So what was I doing here?
I wanted to write. But I couldn’t, because I was alone, alone to the depths of my soul.
– Knausgaard, My Struggle, Vol. 5 (my. tr.)
I see the terrifying immensity of the universe which surrounds me, and find myself limited to one corner of this vast expanse, without knowing why I am set down here rather than elsewhere, nor why the brief period appointed for my life is assigned to me at this moment rather than another in all the eternity that has gone before and will come after me. On all sides I behold nothing but infinity, in which I am a mere atom, a mere passing shadow that returns no more. All I know is that I must soon die, but what I understand least of all is this very death which I cannot escape.
As I know not whence I come, so I know not whither I go. I only know that on leaving this world I fall for ever into nothingness or into the hands of a wrathful God, without knowing to which of these two states I shall be everlastingly consigned. Such is my condition, full of weakness and uncertainty.
— Blaise Pascal, Pensées (via here)
here is the deepest secret nobody knows
(here is the root of the root and the bud of the bud
and the sky of the sky of a tree called life;which grows

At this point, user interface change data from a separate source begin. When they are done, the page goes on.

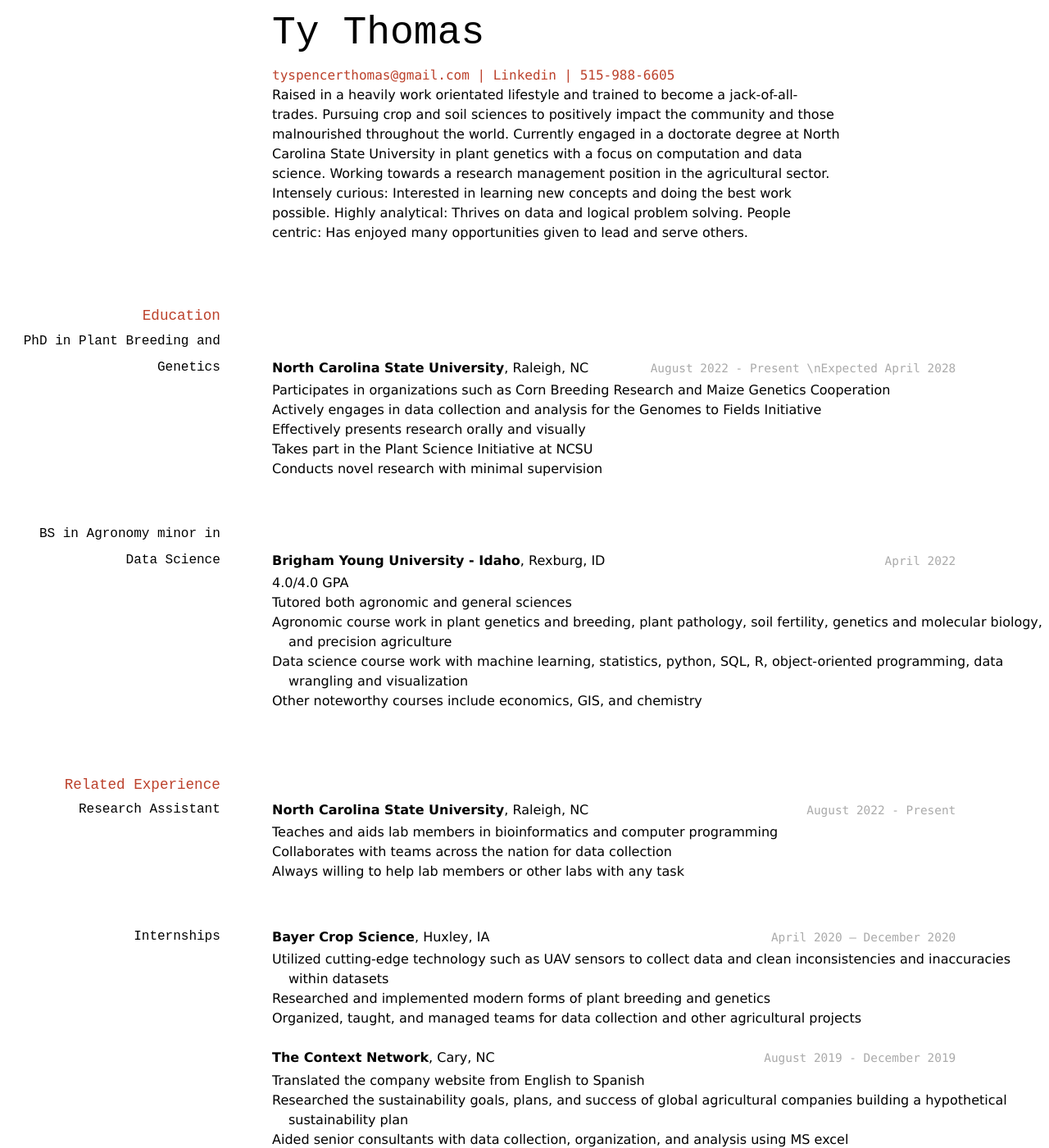
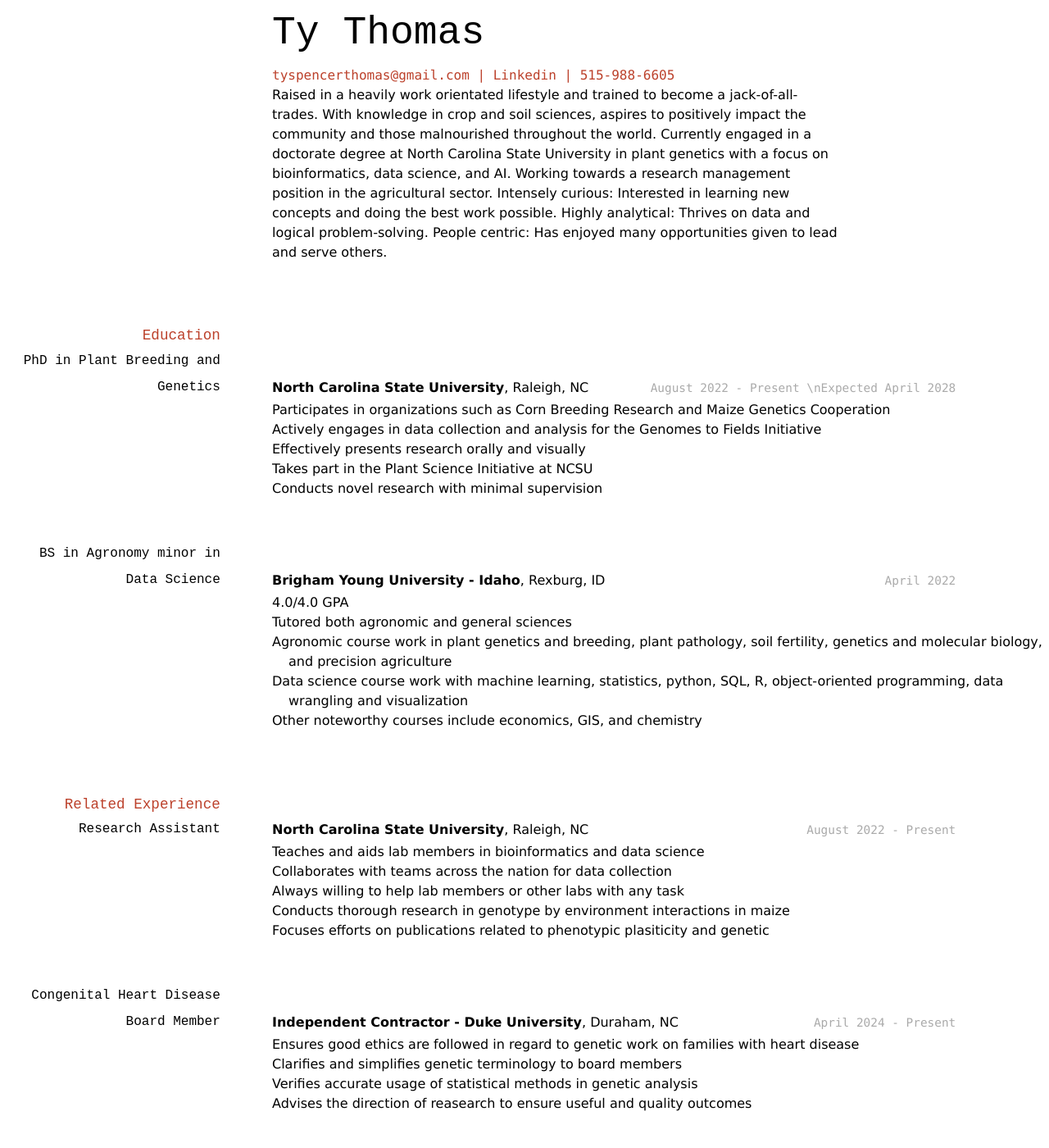
Before and after one commit to ty-thomas/Thomas_Resume, a Jekyll site: the page built from docs/index.md, in a window 1280 px wide and 1400 px high. Shown: the whole window at 82% size. Built offline with Jekyll 4.4.1, drawn with Linux system fonts in a browser that asks for light colours; some of the changed text lies outside the part shown.

Commit message:
Update index.md

```diff
--- a/docs/index.md
+++ b/docs/index.md
@@ -10,9 +10,7 @@ title: Ty Thomas' Resume
 | 515-988-6605
 </div>
 
-Raised in a heavily work orientated lifestyle and trained to become a jack-of-all-trades. Pursuing crop and soil sciences to positively impact the community and those malnourished throughout the world. Currently engaged in a doctorate degree at North Carolina State University in plant genetics with a focus on computation and data science. Working towards a research management position in the agricultural sector. Intensely curious: Interested in learning new concepts and doing the best work possible. Highly analytical: Thrives on data and logical problem solving. People centric: Has enjoyed many opportunities given to lead and serve others.
-
-<!-- https://www.monique.tech/the-art-of-markdown -->
+Raised in a heavily work orientated lifestyle and trained to become a jack-of-all-trades. With knowledge in crop and soil sciences, aspires to positively impact the community and those malnourished throughout the world. Currently engaged in a doctorate degree at North Carolina State University in plant genetics with a focus on bioinformatics, data science, and AI. Working towards a research management position in the agricultural sector. Intensely curious: Interested in learning new concepts and doing the best work possible. Highly analytical: Thrives on data and logical problem-solving. People centric: Has enjoyed many opportunities given to lead and serve others.
 
 ## Education
 
@@ -45,9 +43,21 @@ __Brigham Young University - Idaho__, Rexburg, ID
 `August 2022 - Present`
 __North Carolina State University__, Raleigh, NC
 
-- Teaches and aids lab members in bioinformatics and computer programming
+- Teaches and aids lab members in bioinformatics and data science
 - Collaborates with teams across the nation for data collection
 - Always willing to help lab members or other labs with any task
+- Conducts thorough research in genotype by environment interactions in maize
+- Focuses efforts on publications related to phenotypic plasiticity and genetic
+
+
+### Congenital Heart Disease Board Member
+`April 2024 - Present`
+__Independent Contractor - Duke University__, Duraham, NC
+
+- Ensures good ethics are followed in regard to genetic work on families with heart disease
+- Clarifies and simplifies genetic terminology to board members
+- Verifies accurate usage of statistical methods in genetic analysis
+- Advises the direction of reasearch to ensure useful and quality outcomes
 
 ### Internships
 
@@ -90,11 +100,15 @@ __Service Missionary__, Mexico
 
 ### Data
 - Professional use of Office 365 including MS Excel
-- Programming and data manipulation with Python and R
+- Programming and data analysis using Python and R
 - Analyzing relational databases using SQL
 - Data wrangling and visualization
 - Collaborative coding using git and GitHub
-- Bioinformatics including GWAS, variant calling, RNA-seq analysis, and statistical modeling
+
+### Genetic
+- Bioinformatic workflows to proces both DNA and RNA on varying organisms
+- Analysis including TWAS, variant calling, RNA-seq analysis, and statistical modeling
+- Genomic selection and predictive analysis using statistics and AI
 
 ### Other Skills
 - Fluent in Spanish
@@ -103,10 +117,11 @@ __Service Missionary__, Mexico
 
 ## Honors
 
+- Research Ambassador for the National Corn Growers Association
 - Eagle Scout
+- Full academic scholarship
 - Member of The National Honor Society
 - All-State musician
-- Full academic scholarship
 
 References available upon request
 
```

higher than soul can hope or mind can hide)
and this is the wonder that’s keeping the stars apart
i carry your heart(i carry it in my heart)
– ee cummings
Everything I wrote was in cafés, mostly quiet cafés, but also in bustling, crowded cafés. It never bothers me when people talk. Many writers have tortured their families because the noise made it difficult for them to concentrate [...] I have a great deal of respect for an artist who doesn’t impose his moods on those around him. Writing is a struggle, and it should be between you and yourself, without involving additional people.
– Appelfeld (quoted here)